When you return the data, keep every line exactly as it is and leave out the pictures.

----------

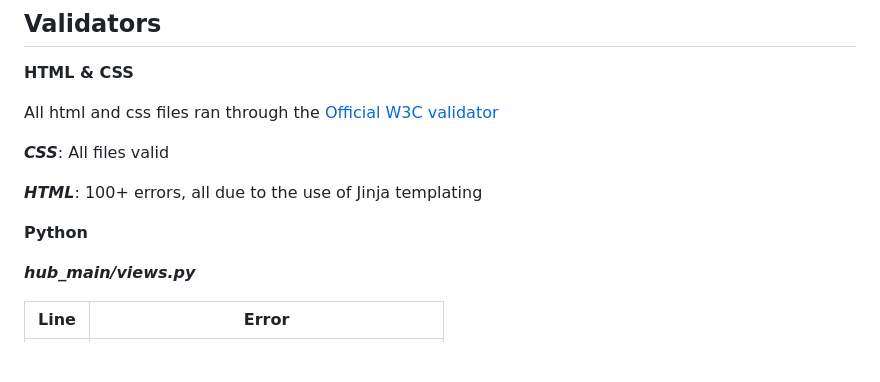
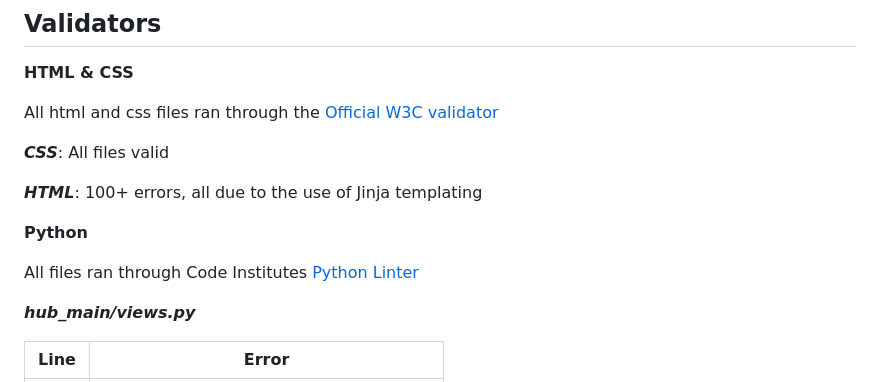
Before and after one commit to linx02/project-hub, a Markdown page: README.md, the part around the change. Rendered like a GitHub page; blank space fills up the shorter version.

Commit message:
Fix typo in README.md

```diff
--- a/README.md
+++ b/README.md
@@ -392,6 +392,8 @@ ___HTML___: 100+ errors, all due to the use of Jinja templating
 
 __Python__
 
+All files ran through Code Institutes [Python Linter](https://pep8ci.herokuapp.com/#)
+
 ___hub_main/views.py___
 
 | Line | Error                                  |
```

----------

_Exercise answer_
Before and after one commit to linx02/project-hub, a Markdown page: README.md, the part around the change. Rendered like a GitHub page; blank space fills up the shorter version.

Commit message:
Fix typo in README.md

```diff
--- a/README.md
+++ b/README.md
@@ -392,6 +392,8 @@ ___HTML___: 100+ errors, all due to the use of Jinja templating
 
 __Python__
 
+All files ran through Code Institutes [Python Linter](https://pep8ci.herokuapp.com/#)
+
 ___hub_main/views.py___
 
 | Line | Error                                  |
```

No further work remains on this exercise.